■ DATA ■
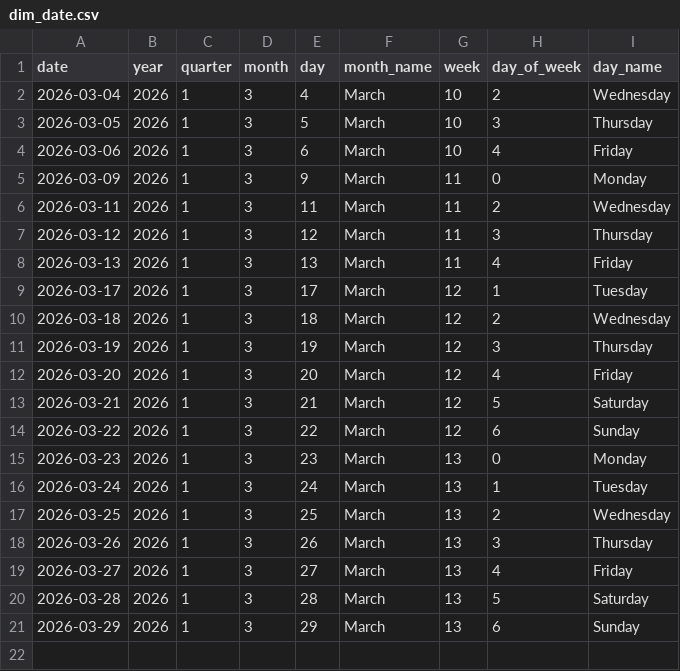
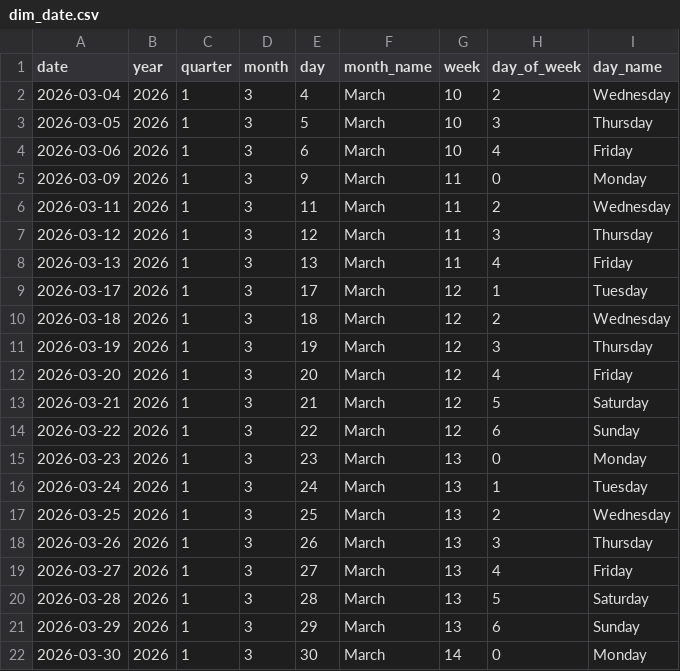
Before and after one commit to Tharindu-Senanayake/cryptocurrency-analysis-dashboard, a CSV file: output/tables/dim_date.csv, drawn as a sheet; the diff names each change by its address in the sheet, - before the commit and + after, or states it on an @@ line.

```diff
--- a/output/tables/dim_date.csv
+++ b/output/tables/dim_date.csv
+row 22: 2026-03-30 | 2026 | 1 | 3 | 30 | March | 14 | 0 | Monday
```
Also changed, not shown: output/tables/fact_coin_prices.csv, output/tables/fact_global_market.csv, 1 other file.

--

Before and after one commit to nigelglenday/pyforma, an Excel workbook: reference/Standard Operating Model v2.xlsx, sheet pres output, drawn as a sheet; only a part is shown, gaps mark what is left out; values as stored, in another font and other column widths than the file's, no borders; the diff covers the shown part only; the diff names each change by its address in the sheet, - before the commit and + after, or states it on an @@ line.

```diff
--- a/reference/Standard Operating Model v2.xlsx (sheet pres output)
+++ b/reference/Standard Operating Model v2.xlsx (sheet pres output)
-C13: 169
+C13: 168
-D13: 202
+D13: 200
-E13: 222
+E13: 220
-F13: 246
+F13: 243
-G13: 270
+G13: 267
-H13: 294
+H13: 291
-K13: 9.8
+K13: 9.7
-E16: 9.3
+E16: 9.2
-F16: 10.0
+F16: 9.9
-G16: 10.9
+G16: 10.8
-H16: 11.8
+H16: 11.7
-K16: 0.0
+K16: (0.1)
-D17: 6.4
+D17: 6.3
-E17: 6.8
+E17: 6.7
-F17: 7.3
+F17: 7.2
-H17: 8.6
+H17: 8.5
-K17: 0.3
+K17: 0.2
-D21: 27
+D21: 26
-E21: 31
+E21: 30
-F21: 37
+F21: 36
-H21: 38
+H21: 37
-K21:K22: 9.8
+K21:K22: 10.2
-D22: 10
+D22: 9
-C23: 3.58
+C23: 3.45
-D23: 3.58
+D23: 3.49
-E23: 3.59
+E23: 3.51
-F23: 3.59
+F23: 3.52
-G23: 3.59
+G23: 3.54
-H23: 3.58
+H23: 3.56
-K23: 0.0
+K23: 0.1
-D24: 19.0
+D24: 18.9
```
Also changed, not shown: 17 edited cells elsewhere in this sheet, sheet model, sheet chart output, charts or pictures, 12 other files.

■ WHAT THE EXERCISE ASKS ■
Return a word-for-word copy of the lines above from the one holding "to Tharindu-Senanayake/cryptocurrency-analysis-dashboard, a" through the one holding "1 other file.", with both of them included and nothing besides.

■ ANSWER BOX ■
Before and after one commit to Tharindu-Senanayake/cryptocurrency-analysis-dashboard, a CSV file: output/tables/dim_date.csv, drawn as a sheet; the diff names each change by its address in the sheet, - before the commit and + after, or states it on an @@ line.

```diff
--- a/output/tables/dim_date.csv
+++ b/output/tables/dim_date.csv
+row 22: 2026-03-30 | 2026 | 1 | 3 | 30 | March | 14 | 0 | Monday
```
Also changed, not shown: output/tables/fact_coin_prices.csv, output/tables/fact_global_market.csv, 1 other file.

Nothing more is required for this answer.